Windows RT 8.1 update pulled after it gives tablets the blue screen of death

Windows RT 8.1 update pulled after it BSODs Surface tablets

Surface tabletIf you like to stand out from the crowd then you may have taken the decision to set yourself apart from the legions of Android users and iOS fans when it came to choosing a tablet.

Over the weekend those of you using a Windows RT device were probably looking forward to the thought of the impending update to version 8.1 of the operating system. That is, right up until the time you actually installed it.

Alas, with the majority of aspiring Windows RT 8.1 users being in possession of a Surface tablet, the update proved to be a major fail on Microsoft’s part.

Soon after the 8.1 update was released, it was subsequently pulled from the Windows store with the company saying:

Microsoft is investigating a situation affecting a limited number of users updating their Windows RT devices to Windows RT 8.1. As a result, we have temporarily removed the Windows RT 8.1 update from the Windows Store. We are working to resolve the situation as quickly as possible and apologize for any inconvenience. We will provide updates as they become available.

Whilst the company did not expand upon what it meant by a “situation” it is widely believed that the issue appears to be centered around the update corrupting certain boot data which in turn leads to the device crashing as it starts up.

Users who have encountered this problem were faced with a blue screen of death (BSOD) that displayed the following message:

Your PC needs to be repaired
The Boot Configuration Data file is missing some required information
File: \BCD
Error code: 0xc000000d

You'll need to use the recovery tools on your installation media. If you don't have any installation media (like a disc or USB device), contact your system administrator or PC manufacturer.

If you reach out to the Microsoft support team then it is likely that you will be advised to put an image of Windows RT onto a USB flash drive and then use it as a recovery disc.

This can be achieved by either using another RT device (but not a x86 PC) to create the recovery disc or by using an ISO supplied by Microsoft. (Hopefully you’ll have more success than Mashable’s Editor-in-Chief Lance Ulanoff who was unable to actually download said ISO.)

If that solution sounds complicated then there may be an easier alternative thanks to a detailed 11 point guide from kickthatcomputer that just about everyone will be able to follow.
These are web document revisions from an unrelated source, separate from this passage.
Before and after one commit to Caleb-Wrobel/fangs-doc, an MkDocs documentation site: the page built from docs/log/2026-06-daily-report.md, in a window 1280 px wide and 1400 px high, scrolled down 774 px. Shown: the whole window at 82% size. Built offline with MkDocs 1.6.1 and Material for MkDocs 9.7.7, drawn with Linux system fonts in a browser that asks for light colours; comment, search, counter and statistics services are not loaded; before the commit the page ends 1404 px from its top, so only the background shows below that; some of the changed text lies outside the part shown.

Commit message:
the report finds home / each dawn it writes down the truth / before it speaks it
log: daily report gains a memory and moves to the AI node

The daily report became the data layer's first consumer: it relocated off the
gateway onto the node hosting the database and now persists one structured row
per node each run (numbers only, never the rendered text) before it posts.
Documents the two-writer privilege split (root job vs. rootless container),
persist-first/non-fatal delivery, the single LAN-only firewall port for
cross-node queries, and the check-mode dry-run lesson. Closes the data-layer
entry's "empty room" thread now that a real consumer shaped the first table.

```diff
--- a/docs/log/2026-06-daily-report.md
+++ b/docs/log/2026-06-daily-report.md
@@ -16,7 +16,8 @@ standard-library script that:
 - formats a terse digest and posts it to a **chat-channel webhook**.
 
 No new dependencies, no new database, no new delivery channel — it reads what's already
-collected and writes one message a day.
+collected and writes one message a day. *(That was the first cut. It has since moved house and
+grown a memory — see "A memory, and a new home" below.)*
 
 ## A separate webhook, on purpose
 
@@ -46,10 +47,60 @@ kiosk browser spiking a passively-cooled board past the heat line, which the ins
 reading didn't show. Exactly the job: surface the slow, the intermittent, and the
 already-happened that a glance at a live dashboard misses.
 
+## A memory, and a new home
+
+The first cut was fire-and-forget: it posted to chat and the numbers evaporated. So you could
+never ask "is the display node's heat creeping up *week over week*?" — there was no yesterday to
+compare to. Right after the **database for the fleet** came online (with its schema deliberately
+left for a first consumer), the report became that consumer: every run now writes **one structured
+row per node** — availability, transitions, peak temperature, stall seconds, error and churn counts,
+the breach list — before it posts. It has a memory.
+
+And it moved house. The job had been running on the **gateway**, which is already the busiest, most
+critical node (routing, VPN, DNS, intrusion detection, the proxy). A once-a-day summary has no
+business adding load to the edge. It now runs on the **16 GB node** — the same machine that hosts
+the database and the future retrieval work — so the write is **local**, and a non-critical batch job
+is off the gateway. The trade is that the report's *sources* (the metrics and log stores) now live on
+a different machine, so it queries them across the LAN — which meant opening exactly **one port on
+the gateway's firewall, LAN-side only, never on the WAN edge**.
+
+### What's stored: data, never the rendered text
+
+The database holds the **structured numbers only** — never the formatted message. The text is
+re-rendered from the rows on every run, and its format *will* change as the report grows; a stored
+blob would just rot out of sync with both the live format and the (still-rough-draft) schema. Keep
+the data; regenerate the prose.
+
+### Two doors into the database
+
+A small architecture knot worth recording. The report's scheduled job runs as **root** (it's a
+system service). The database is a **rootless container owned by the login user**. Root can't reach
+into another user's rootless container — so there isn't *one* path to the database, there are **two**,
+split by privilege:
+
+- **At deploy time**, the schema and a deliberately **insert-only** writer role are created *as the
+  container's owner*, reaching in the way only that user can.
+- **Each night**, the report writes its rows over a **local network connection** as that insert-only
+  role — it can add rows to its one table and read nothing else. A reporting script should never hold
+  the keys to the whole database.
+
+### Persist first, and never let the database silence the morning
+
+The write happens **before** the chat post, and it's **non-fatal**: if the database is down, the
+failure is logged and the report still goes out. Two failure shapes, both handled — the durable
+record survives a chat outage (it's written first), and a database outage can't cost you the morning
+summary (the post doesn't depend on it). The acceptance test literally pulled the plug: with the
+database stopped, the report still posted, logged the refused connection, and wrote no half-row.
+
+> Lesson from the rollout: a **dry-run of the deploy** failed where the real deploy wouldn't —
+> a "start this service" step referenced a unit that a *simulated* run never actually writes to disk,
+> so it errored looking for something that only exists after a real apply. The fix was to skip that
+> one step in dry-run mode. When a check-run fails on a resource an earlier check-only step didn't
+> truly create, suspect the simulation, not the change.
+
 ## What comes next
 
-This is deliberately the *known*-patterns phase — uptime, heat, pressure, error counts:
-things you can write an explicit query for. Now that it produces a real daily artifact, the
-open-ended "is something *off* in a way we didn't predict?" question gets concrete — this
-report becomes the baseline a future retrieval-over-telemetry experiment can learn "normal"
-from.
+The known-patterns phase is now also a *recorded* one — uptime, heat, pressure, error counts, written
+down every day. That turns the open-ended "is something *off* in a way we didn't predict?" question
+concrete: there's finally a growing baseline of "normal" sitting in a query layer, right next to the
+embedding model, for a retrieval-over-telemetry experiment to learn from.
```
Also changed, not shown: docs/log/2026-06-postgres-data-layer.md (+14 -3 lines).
This method circumvents the need for a RT recovery disc and merely requires a USB recovery device prepped on any machine using Windows XP or above.
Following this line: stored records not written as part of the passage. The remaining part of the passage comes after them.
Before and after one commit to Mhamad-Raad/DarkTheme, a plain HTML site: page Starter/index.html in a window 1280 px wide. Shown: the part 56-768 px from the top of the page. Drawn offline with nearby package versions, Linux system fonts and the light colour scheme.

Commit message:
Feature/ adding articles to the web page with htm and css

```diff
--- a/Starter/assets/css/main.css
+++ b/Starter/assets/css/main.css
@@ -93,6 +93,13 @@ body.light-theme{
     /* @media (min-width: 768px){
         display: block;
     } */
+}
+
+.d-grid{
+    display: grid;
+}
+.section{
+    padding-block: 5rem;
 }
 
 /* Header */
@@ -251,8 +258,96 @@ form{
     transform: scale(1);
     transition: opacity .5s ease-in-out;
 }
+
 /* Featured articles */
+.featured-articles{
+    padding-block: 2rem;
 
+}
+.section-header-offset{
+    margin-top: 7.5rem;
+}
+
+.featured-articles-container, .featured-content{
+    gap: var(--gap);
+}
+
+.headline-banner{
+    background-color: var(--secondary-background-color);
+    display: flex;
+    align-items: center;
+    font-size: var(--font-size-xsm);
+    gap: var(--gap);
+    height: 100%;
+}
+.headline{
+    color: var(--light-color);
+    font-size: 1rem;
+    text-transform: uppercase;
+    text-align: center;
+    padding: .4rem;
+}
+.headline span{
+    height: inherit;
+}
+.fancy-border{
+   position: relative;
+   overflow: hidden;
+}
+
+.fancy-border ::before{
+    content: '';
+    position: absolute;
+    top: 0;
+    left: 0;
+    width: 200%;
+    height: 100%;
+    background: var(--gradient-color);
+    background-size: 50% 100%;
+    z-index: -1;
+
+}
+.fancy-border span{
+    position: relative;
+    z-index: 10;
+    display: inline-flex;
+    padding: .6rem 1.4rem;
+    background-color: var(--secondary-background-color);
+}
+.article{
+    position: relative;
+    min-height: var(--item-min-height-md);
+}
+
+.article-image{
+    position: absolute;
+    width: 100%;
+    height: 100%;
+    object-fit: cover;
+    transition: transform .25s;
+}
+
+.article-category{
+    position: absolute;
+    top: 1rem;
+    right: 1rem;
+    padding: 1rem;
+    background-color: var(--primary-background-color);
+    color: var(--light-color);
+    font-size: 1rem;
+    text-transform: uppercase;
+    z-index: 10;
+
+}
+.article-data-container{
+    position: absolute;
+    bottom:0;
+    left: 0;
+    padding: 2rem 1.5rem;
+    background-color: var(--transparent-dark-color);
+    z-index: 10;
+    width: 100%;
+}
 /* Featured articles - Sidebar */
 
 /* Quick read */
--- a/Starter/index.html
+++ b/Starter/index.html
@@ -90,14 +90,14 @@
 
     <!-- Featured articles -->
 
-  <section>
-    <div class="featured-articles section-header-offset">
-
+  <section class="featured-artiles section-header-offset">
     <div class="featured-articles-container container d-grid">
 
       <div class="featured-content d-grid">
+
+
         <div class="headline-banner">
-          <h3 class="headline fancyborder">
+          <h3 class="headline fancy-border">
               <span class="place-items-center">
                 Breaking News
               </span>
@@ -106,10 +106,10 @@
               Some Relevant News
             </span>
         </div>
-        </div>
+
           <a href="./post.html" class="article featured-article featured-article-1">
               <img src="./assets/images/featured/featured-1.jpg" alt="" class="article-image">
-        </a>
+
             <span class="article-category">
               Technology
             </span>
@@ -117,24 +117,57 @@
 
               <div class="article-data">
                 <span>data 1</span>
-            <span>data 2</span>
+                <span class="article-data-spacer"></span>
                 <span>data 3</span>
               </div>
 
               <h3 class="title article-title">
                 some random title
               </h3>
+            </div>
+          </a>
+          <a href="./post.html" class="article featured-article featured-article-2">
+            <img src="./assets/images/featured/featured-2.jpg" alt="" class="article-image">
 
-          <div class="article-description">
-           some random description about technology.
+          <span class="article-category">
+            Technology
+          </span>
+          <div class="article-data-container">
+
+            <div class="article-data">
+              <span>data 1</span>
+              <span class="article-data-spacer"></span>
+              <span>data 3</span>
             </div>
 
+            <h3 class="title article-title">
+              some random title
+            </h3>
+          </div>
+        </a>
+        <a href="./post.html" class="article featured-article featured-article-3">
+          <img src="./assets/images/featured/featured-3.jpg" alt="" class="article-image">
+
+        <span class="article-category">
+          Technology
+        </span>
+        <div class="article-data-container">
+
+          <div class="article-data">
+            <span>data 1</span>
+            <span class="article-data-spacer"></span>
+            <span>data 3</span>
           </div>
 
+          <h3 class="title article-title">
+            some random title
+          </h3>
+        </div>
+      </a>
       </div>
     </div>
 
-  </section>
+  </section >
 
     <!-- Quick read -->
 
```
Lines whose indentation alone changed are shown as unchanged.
If neither of those solutions get you back up and running with Windows RT, and your device remains “bricked”, then you may have to wait for an official update or how-to guide from Microsoft.
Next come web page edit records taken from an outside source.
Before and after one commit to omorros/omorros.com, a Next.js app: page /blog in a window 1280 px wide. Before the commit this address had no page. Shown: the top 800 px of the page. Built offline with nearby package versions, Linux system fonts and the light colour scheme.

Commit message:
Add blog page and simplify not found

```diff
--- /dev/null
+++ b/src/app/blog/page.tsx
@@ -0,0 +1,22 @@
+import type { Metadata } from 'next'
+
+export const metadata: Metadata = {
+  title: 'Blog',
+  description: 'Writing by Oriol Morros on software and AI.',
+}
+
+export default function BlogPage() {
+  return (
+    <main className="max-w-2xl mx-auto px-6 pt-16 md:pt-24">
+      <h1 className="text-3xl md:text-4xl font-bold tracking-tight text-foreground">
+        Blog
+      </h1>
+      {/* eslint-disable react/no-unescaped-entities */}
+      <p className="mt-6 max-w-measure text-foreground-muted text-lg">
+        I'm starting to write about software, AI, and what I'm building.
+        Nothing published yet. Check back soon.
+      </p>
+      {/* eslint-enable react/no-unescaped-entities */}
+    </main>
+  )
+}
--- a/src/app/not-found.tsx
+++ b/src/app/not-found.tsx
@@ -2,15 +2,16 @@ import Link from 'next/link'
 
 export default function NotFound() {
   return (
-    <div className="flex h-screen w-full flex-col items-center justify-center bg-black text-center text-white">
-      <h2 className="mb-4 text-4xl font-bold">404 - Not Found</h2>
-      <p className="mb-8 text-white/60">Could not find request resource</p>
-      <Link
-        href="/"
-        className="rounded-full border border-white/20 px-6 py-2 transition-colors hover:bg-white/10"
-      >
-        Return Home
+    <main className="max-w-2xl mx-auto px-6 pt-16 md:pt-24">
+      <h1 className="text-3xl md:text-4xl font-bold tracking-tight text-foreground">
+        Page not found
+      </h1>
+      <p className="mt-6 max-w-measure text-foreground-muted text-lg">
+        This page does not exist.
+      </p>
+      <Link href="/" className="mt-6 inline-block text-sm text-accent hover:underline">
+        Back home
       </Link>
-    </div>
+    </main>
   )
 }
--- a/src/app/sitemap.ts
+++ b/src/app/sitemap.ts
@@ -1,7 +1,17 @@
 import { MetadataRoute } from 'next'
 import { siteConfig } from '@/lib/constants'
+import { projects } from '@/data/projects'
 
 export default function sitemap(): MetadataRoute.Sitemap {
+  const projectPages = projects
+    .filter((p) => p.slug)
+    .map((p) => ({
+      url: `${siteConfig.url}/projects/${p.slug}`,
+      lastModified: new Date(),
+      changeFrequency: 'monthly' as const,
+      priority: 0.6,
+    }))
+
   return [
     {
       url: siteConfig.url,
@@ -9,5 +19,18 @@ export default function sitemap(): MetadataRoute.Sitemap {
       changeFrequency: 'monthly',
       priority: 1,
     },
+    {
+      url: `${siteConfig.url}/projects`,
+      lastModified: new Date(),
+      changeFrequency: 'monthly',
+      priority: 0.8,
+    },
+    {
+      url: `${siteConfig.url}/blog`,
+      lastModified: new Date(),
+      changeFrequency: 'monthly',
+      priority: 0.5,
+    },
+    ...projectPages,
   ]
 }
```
With Windows RT making up a minuscule part of the overall Windows 8 user base, Microsoft will be extremely relieved that this issue only affects ARM-based devices – there are no reports of non-RT users of laptops, netbooks and desktops experiencing blue screens so they should remain confident in updating to Windows 8.1 straight away.